Isha f & m Indian, Hindi, Marathi, Hinduism
Means "master, lord"
in Sanskrit. This is a transcription of both the feminine form ईशा
and the masculine form ईश
(an epithet of the Hindu god Shiva
). It is also the name of one of the Upanishads, which are parts of Hindu scripture.
Ishkur m Sumerian Mythology
Meaning unknown, of Sumerian origin. This was the name of a Sumerian storm god, later identified by the Akkadians with Adad
Ishtar f Semitic Mythology
Meaning unknown. Ishtar was an Akkadian, Assyrian and Babylonian goddess who presided over love, war and fertility. She was cognate with the Canaanite and Phoenician Ashtoreth
, and she was also identified with the Sumerian goddess Inanna
Isis f Egyptian Mythology (Hellenized)
Greek form of Egyptian ꜣst
(reconstructed as Iset
), possibly from st
. In Egyptian mythology Isis was the goddess of the sky and nature, the wife of Osiris
and the mother of Horus
. She was originally depicted wearing a throne-shaped headdress, but in later times she was conflated with the goddess Hathor
and depicted having the horns of a cow on her head. She was also worshipped by people outside of Egypt, such as the Greeks and Romans.
Ismene f Greek Mythology
Possibly from Greek ἰσμή (isme)
. This was the name of the daughter of Oedipus and Jocasta in Greek legend.
Israfil m Judeo-Christian Legend
Meaning unknown.
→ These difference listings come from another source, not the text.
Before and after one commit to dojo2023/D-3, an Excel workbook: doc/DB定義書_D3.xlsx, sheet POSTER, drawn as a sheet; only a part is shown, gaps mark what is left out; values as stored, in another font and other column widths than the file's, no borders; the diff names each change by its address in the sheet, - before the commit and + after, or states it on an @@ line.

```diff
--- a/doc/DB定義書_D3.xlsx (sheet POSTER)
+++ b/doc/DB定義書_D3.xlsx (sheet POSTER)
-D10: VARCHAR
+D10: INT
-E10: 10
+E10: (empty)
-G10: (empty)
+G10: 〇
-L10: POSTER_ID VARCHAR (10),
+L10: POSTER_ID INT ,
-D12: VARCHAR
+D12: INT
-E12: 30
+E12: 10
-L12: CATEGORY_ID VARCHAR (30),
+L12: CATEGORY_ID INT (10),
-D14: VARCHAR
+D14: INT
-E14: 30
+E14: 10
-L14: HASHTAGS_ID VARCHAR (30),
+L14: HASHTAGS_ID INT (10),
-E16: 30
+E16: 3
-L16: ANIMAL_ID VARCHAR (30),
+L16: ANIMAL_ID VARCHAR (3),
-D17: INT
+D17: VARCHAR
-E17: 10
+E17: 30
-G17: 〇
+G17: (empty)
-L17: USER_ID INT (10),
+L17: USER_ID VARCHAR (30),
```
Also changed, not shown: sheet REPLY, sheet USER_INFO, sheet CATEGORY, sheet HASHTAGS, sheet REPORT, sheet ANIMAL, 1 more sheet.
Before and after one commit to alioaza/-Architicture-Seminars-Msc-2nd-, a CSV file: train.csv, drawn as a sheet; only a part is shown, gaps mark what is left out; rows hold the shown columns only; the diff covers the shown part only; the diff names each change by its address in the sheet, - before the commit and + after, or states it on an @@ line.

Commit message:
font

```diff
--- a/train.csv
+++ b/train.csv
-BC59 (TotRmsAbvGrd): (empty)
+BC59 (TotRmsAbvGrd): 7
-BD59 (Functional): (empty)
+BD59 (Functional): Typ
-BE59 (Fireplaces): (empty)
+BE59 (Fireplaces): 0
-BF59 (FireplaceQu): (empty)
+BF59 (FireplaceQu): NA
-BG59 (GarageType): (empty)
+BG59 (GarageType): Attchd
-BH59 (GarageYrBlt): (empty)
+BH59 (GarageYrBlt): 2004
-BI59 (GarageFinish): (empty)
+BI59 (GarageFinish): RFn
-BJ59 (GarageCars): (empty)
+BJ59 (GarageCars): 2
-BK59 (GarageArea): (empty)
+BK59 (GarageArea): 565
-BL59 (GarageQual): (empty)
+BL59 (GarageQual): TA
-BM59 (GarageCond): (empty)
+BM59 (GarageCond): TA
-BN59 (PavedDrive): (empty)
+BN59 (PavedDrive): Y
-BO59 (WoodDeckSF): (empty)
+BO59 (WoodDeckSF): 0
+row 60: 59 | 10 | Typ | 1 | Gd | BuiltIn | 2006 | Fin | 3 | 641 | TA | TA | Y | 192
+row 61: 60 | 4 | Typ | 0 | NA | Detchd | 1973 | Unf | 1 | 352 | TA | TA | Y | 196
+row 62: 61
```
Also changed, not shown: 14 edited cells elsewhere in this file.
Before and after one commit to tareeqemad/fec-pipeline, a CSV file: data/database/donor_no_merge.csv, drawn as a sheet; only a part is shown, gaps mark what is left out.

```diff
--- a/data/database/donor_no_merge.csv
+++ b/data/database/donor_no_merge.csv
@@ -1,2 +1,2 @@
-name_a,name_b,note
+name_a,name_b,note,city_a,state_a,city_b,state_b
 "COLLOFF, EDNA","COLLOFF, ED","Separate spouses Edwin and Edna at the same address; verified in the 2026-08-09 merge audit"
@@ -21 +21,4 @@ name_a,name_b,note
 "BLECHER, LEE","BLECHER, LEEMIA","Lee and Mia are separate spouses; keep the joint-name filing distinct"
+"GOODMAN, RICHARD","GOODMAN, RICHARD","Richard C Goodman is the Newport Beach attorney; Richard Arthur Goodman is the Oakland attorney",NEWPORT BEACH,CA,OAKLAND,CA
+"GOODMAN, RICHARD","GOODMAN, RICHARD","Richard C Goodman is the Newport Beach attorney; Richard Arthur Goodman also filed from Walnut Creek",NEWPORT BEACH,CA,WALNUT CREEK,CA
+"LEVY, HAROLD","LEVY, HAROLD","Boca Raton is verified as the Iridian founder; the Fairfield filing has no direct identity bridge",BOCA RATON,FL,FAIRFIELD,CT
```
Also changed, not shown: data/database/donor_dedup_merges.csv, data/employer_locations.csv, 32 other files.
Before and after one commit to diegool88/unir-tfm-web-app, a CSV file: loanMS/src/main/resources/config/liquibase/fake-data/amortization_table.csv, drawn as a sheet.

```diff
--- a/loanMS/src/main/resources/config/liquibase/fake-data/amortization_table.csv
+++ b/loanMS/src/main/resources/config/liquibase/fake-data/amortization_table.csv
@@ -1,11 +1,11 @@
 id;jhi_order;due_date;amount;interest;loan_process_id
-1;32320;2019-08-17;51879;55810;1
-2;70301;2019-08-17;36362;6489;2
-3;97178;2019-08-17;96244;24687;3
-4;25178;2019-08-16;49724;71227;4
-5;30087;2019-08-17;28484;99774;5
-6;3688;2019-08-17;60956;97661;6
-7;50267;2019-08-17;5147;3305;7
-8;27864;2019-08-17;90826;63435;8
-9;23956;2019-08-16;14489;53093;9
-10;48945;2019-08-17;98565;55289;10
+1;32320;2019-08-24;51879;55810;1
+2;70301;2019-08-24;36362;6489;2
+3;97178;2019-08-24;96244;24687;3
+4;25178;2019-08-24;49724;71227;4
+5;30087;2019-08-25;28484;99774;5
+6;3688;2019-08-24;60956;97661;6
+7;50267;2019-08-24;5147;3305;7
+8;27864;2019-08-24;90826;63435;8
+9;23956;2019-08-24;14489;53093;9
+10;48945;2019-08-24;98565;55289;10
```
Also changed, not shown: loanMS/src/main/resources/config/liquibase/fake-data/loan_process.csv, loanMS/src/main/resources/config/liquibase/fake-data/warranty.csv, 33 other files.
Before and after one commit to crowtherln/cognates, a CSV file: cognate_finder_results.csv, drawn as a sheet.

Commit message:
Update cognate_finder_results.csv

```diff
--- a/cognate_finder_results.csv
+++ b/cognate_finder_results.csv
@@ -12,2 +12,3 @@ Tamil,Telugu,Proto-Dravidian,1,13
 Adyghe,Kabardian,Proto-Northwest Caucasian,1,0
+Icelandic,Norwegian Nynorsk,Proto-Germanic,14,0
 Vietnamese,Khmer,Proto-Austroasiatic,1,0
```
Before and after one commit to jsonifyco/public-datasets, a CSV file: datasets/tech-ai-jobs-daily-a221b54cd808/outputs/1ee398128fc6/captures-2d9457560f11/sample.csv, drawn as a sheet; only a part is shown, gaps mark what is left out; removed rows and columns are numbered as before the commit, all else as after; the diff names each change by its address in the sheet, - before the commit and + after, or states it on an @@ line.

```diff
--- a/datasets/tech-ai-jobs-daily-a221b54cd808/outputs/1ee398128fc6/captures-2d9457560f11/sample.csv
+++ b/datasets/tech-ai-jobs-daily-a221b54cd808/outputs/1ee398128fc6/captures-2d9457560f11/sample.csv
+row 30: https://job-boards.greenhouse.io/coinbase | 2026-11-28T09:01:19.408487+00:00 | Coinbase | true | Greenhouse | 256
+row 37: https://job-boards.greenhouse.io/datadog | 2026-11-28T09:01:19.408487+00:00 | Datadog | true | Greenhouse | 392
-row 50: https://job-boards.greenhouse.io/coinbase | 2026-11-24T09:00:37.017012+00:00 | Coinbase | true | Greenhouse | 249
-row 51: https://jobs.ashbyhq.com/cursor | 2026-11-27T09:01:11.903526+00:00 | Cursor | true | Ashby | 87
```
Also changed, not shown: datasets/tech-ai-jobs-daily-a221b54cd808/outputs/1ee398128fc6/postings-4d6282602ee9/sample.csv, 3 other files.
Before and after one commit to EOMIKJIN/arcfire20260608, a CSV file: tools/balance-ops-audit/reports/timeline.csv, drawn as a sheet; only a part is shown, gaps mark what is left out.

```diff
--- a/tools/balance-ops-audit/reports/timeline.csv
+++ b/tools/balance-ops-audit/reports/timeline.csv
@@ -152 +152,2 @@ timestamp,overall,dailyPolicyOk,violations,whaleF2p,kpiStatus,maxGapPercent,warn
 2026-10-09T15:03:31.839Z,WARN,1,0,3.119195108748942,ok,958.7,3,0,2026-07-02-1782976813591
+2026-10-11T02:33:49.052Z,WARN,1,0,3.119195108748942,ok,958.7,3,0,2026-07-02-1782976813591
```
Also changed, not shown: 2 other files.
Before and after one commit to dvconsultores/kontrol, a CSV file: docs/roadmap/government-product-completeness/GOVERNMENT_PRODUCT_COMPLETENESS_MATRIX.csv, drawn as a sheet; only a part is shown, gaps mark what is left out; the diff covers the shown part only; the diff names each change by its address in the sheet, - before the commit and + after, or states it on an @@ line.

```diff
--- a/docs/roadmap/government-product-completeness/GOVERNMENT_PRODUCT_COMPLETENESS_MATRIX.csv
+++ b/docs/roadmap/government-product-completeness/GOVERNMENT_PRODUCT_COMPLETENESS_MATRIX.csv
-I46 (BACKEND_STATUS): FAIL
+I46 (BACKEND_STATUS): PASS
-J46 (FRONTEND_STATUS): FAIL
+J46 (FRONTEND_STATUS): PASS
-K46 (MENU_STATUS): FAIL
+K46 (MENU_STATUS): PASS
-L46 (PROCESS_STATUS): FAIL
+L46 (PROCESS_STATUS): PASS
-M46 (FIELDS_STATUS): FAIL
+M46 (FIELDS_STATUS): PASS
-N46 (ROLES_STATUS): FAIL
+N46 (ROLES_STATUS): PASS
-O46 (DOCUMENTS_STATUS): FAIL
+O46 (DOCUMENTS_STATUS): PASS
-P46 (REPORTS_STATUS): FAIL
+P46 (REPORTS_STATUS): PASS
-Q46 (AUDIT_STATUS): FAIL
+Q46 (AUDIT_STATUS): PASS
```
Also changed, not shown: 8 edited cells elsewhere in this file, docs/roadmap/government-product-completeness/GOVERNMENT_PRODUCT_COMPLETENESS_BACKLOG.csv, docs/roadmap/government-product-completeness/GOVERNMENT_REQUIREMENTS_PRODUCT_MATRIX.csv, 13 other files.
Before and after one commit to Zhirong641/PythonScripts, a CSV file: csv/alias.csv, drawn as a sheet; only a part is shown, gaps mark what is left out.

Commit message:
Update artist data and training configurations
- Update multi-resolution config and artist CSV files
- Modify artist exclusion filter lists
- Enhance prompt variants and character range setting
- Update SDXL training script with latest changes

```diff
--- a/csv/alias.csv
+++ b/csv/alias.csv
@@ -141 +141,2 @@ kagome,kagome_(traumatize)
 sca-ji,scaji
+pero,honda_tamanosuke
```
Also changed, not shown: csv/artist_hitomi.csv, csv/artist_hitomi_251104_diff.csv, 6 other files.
In Islamic tradition this is the name of the angel who will blow the trumpet that signals the coming of Judgement Day. He is sometimes equated with the angels Raphael
from Judeo-Christian tradition.
Italus m Roman Mythology
Means "of Italy"
in Latin. In Roman legend Italus was the father of Romulus
, the founders of Rome. He supposedly gave his name to the region known as Italia or Italy (in fact the region may have gotten its name from Oscan Víteliú
meaning "land of bulls").
Iðunn f Norse Mythology, Ancient Scandinavian, Icelandic
Probably derived from Old Norse ið
"again" and unna
"to love". In Norse mythology Iðunn was the goddess of spring and immortality whose responsibility it was to guard the gods' apples of youth.
Ixchel f Mayan Mythology, Indigenous American, Mayan
Means "rainbow lady"
in Mayan. Ixchel was the Maya goddess of the earth, the moon, and medicine. She was often depicted with a snake in her hair and crossbones embroidered on her skirt.
Izanagi m Japanese Mythology
Means "male who invites"
in Japanese. In Japanese mythology the god Izanagi was the husband of Izanami
. When she died he unsuccessfully journeyed to the underworld to retrieve her. In the purifying rites that followed his return, the gods of the sun, moon and wind were created.
Izanami f Japanese Mythology
Means "female who invites"
in Japanese. In Japanese mythology she was a creator goddess, the wife of Izanagi
. She died giving birth to Kagutsuchi, the god of fire.